“I’m originally from Louisville, so I spent a lot of time in Chicago,” Nawab said. “When I was a kid, my father practiced for a time at the old Cook County Hospital. So it’s interesting, even compelling, that there’s this connection.”

“I can’t remember what the hospital was like then; I was too young,” he said. “But when I toured the place before agreeing to open here, it was in such dilapidated condition, it’s remarkable how far it progressed, how good it is now.”

The refurbished building also will be home to medical office space, a daycare center and a 210-room, combination Hyatt Place and Hyatt House hotel, which opened earlier in July.

The vendor lineup is low on recognizable names, which Nawab said is exactly how the group wanted it.
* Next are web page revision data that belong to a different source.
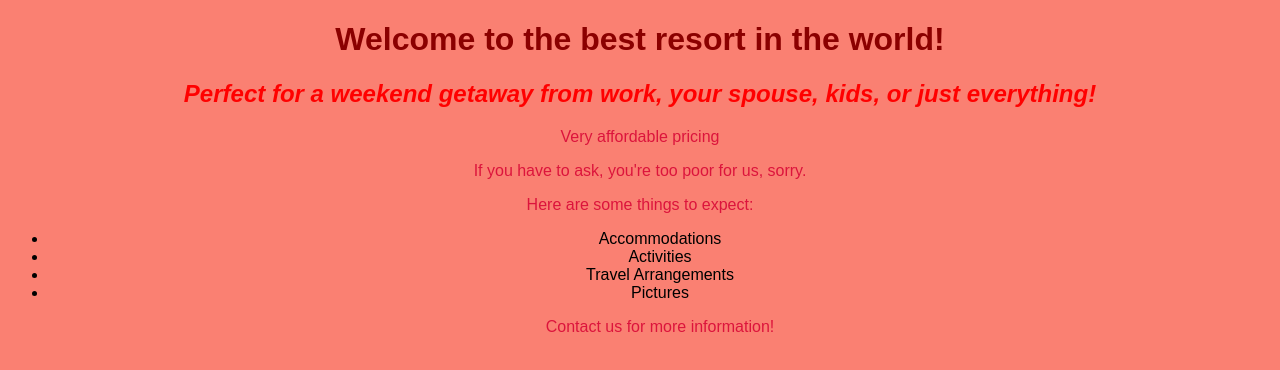
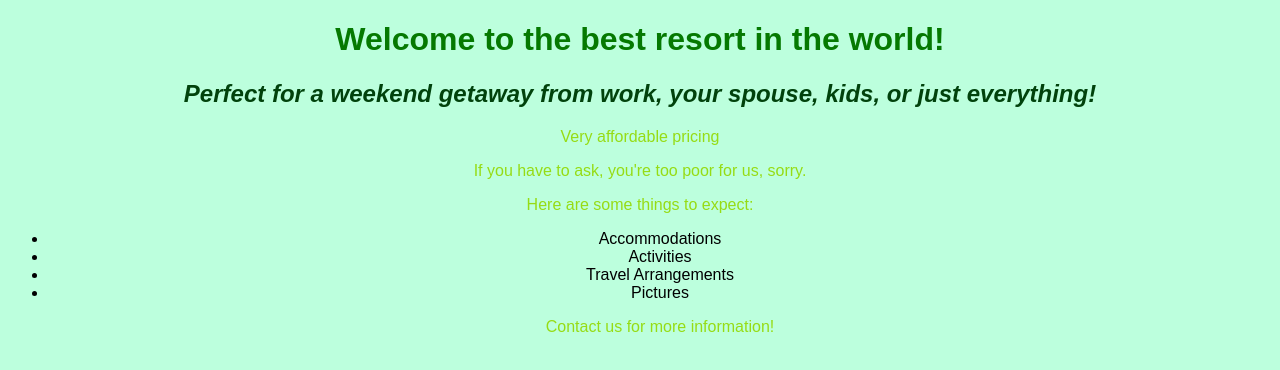
Before and after one commit to Tiffany713/resort-website, a plain HTML site: page index.html in a window 1280 px wide. Drawn offline with Linux system fonts and the light colour scheme.

Commit message:
Add style to green_theme branch.

```diff
--- a/css/styles.css
+++ b/css/styles.css
@@ -1,18 +1,18 @@
 h1 {
-  color: darkred;
+  color: rgb(5, 121, 1);
   }
 
 h2 {
   font-style: italic;
-  color: red;
+  color: rgb(1, 66, 12);
 }
 
 p {
-  color: crimson;
+  color: rgb(150, 220, 20);
 }
 
 body {
-  background-color: salmon;
+  background-color: rgb(188, 255, 221);
   font-family: sans-serif;
   text-align: center;
 }
```
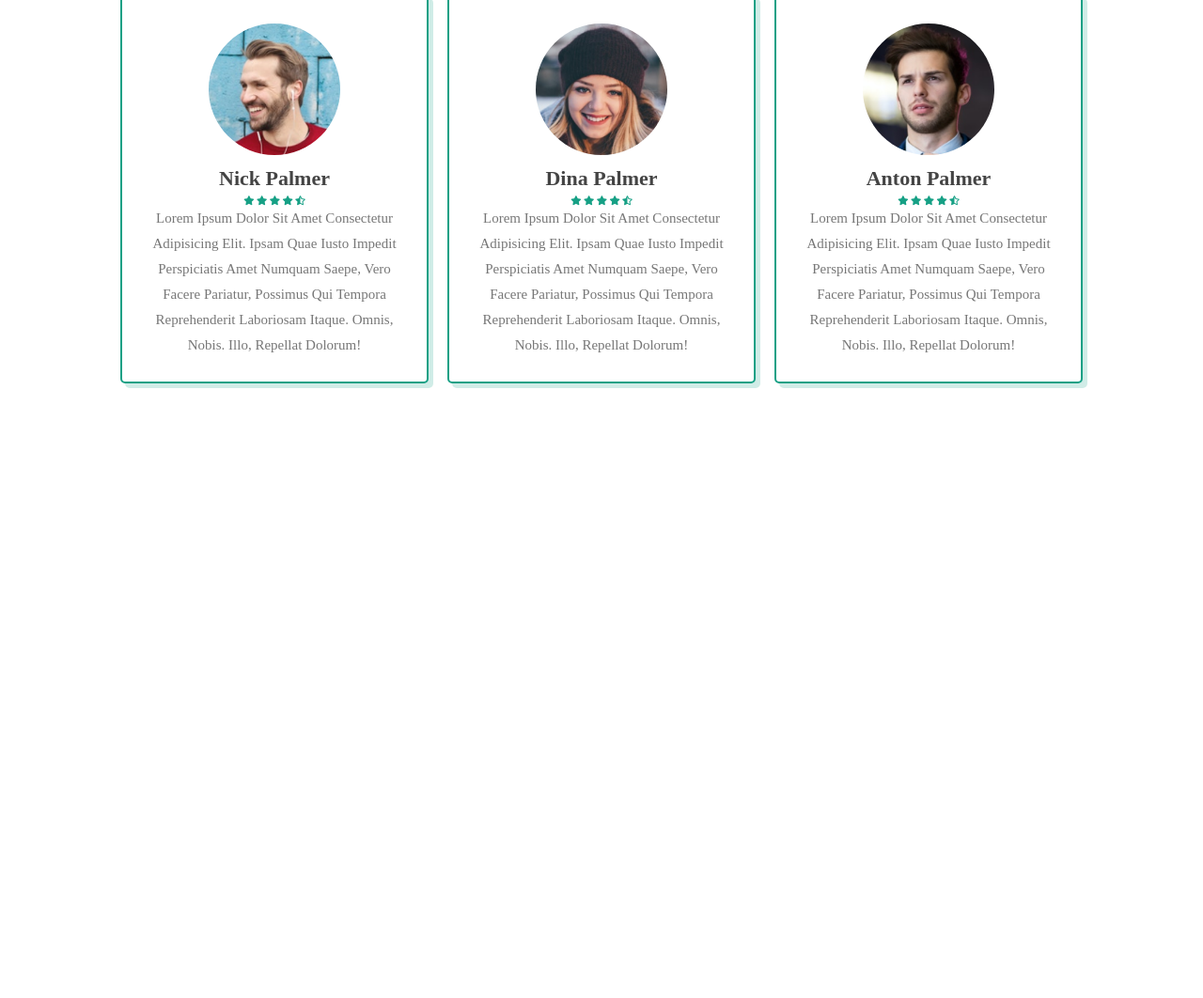
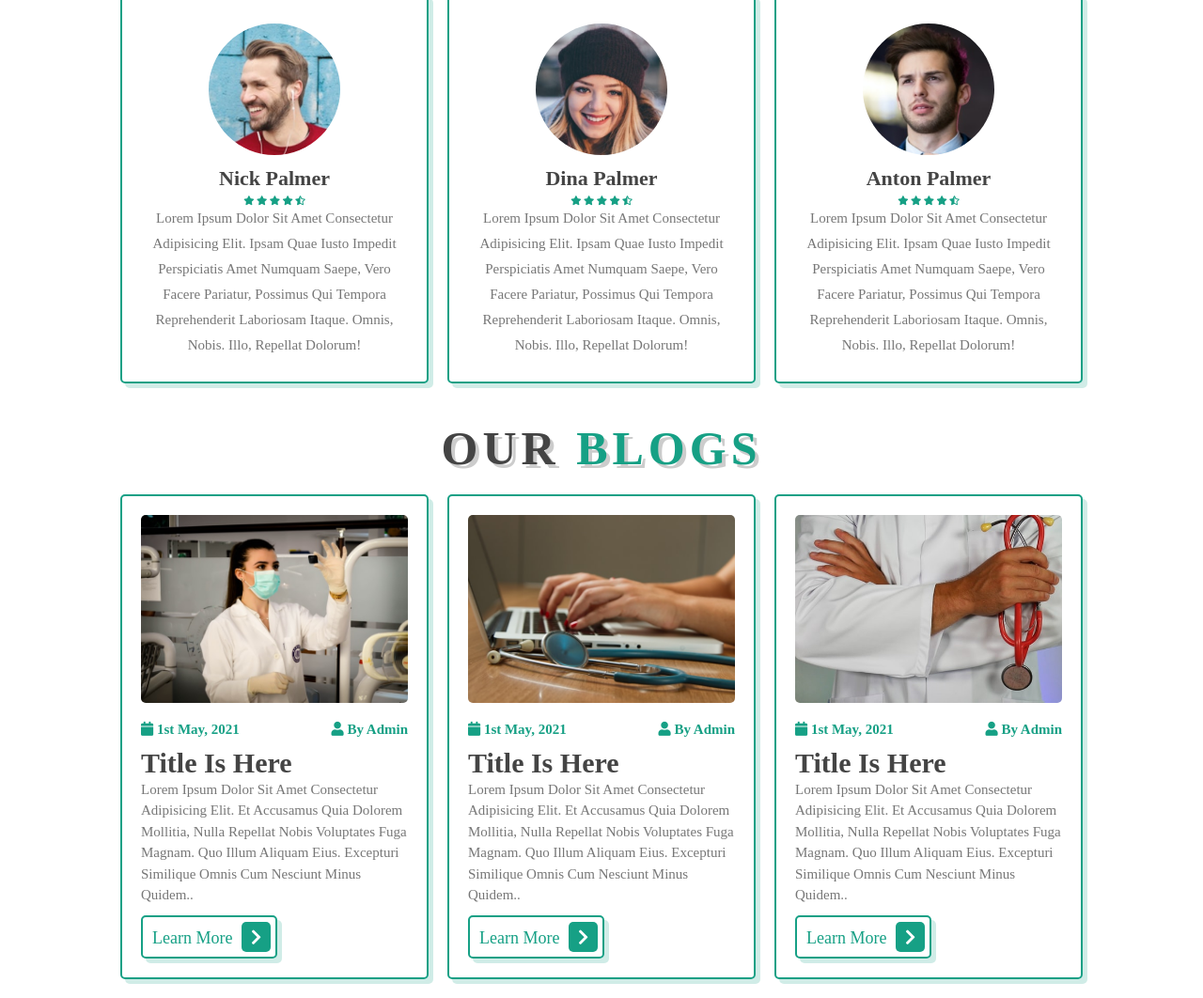
Before and after one commit to NickGrinkov/hospital-landing, a website: page src/index.html in a window 1280 px wide. Shown: the part 3965-5027 px from the top of the page at 94% size. Before the commit the page ends 4393 px from the top, so only its background shows below. Drawn offline with nearby package versions, Linux system fonts and the light colour scheme; files that its build step writes are made by us from their sources.

Commit message:
created blogs section

```diff
--- a/gulp/version.json
+++ b/gulp/version.json
@@ -1,3 +1,3 @@
 {
-    "main": "20220121204701"
+    "main": "20220121213134"
 }
--- /dev/null
+++ b/src/html/blogs.html
@@ -0,0 +1,47 @@
+<section id="blogs">
+    <h1 class="heading"> our <span>blogs</span> </h1>
+    <div class="box-container">
+        <div class="box">
+            <div class="image">
+                <img src="../img/blog-1.jpg" alt="blog1">
+            </div>
+            <div class="content">
+                <div class="icon">
+                    <a href="#"> <i class="fas fa-calendar"> 1st may, 2021 </i> </a>
+                    <a href="#"> <i class="fas fa-user"> by admin </i> </a>
+                </div>
+                <h3>title is here</h3>
+                <p>Lorem ipsum dolor sit amet consectetur adipisicing elit. Et accusamus quia dolorem mollitia, nulla repellat nobis voluptates fuga magnam. Quo illum aliquam eius. Excepturi similique omnis cum nesciunt minus quidem..</p>
+                <a href="#" class="btn"> learn more <span class="fas fa-chevron-right"></span> </a>
+            </div>
+        </div>
+        <div class="box">
+            <div class="image">
+                <img src="../img/blog-2.jpg" alt="blog2">
+            </div>
+            <div class="content">
+                <div class="icon">
+                    <a href="#"> <i class="fas fa-calendar"> 1st may, 2021 </i> </a>
+                    <a href="#"> <i class="fas fa-user"> by admin </i> </a>
+                </div>
+                <h3>title is here</h3>
+                <p>Lorem ipsum dolor sit amet consectetur adipisicing elit. Et accusamus quia dolorem mollitia, nulla repellat nobis voluptates fuga magnam. Quo illum aliquam eius. Excepturi similique omnis cum nesciunt minus quidem..</p>
+                <a href="#" class="btn"> learn more <span class="fas fa-chevron-right"></span> </a>
+            </div>
+        </div>
+        <div class="box">
+            <div class="image">
+                <img src="../img/blog-3.jpg" alt="blog3">
+            </div>
+            <div class="content">
+                <div class="icon">
+                    <a href="#"> <i class="fas fa-calendar"> 1st may, 2021 </i> </a>
+                    <a href="#"> <i class="fas fa-user"> by admin </i> </a>
+                </div>
+                <h3>title is here</h3>
+                <p>Lorem ipsum dolor sit amet consectetur adipisicing elit. Et accusamus quia dolorem mollitia, nulla repellat nobis voluptates fuga magnam. Quo illum aliquam eius. Excepturi similique omnis cum nesciunt minus quidem..</p>
+                <a href="#" class="btn"> learn more <span class="fas fa-chevron-right"></span> </a>
+            </div>
+        </div>
+    </div>
+</section>
--- a/src/html/footer.html
+++ b/src/html/footer.html
@@ -1 +1,3 @@
-<footer>Footer</footer>
+<footer class="footer">
+
+</footer>
--- a/src/index.html
+++ b/src/index.html
@@ -14,6 +14,8 @@
     @@include('html/doctors.html', {})
     @@include('html/book.html', {})
     @@include('html/review.html', {})
+    @@include('html/blogs.html', {})
+    @@include('html/footer.html', {})
     <script src="js/app.min.js"></script>
 </body>
 </html>
--- /dev/null
+++ b/src/scss/root.scss
@@ -0,0 +1,9 @@
+@import './sections/header';
+@import './sections/home';
+@import './sections/icons';
+@import './sections/services';
+@import './sections/about';
+@import './sections/doctors';
+@import './sections/book';
+@import './sections/review';
+@import './sections/blogs';
--- /dev/null
+++ b/src/scss/sections/blogs.scss
@@ -0,0 +1,55 @@
+#blogs {
+    .box {
+        border: var(--border);
+        box-shadow: var(--box-shadow);
+        border-radius: .5rem;
+        padding: 2rem;
+    }
+    .box .image {
+        height: 20rem;
+        overflow: hidden;
+        border-radius: .5rem;
+    }
+    .box .image img {
+        width: 100%;
+        height: 100%;
+        object-fit: cover;
+    }
+    .box .image img:hover {
+        transform: scale(1.3);
+    }
+    .box .content {
+        padding-top: 1rem;
+    }
+
+    .box .content .icon {
+        padding: 1rem 0;
+        display: flex;
+        align-items: center;
+        justify-content: space-between;
+    }
+
+    .box .content .icon a {
+        font-size: 1.5rem;
+        color: var(--black);
+    }
+
+    .box .content .icon a:hover {
+        color: var(--green);
+    }
+
+    .box .content .icon a i {
+        color: var(--green);
+    }
+
+    .box .content  h3 {
+        color: var(--black);
+        font-size: 3rem;
+    }
+
+    .box .content p {
+        color: var(--light-color);
+        font-size: 1.5rem;
+        line-height: 1.5;
+    }
+}
--- a/src/scss/style.scss
+++ b/src/scss/style.scss
@@ -1,12 +1,5 @@
+@import 'root';
 @import 'fonts';
-@import 'header';
-@import 'home';
-@import 'icons';
-@import 'services';
-@import 'about';
-@import 'doctors';
-@import 'book';
-@import 'review';
 
 
 :root {
```
Also changed, not shown: dist/css/style.css, dist/css/style.min.css, dist/index.html, src/scss/sections/about.scss (renamed from src/scss/about.scss), src/scss/sections/book.scss (renamed from src/scss/book.scss), src/scss/sections/doctors.scss (renamed from src/scss/doctors.scss), src/scss/sections/footer.scss (added), src/scss/sections/header.scss (renamed from src/scss/header.scss), src/scss/sections/home.scss (renamed from src/scss/home.scss), src/scss/sections/icons.scss (renamed from src/scss/icons.scss), src/scss/sections/review.scss (renamed from src/scss/review.scss), src/scss/sections/services.scss (renamed from src/scss/services.scss).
“We really seek out artisanal-style vendors,” he said. “We’re not looking for vendors with six, seven, eight locations, but first-time or second-time operators who really have the energy and determination to say something — just like any chef who has a skill set they want to show and talk about.”

To get the diverse range of less-experienced operators, Hospitality HQ provided some with vendor grants to defray opening expenses.

“That was one of our objectives,” Nawab said. “We’ll cover initial startup costs, take some of the upfront-money burden away for a time period, and allow (vendors) to focus on the business. We’ve seen a lot of our friends struggle, and unfortunately even those who got PPP money are burning through that pretty fast. So we asked for those with little resources, or whose businesses had been totally crippled, to speak up. We still recognize that you have a skill set, we recognize you have a voice and something to say.”

This will be the group’s second food hall. Inner Rail Food Hall, in Omaha, was first, and Lyric Market, in Houston, is planning to open in December.

Read Full Article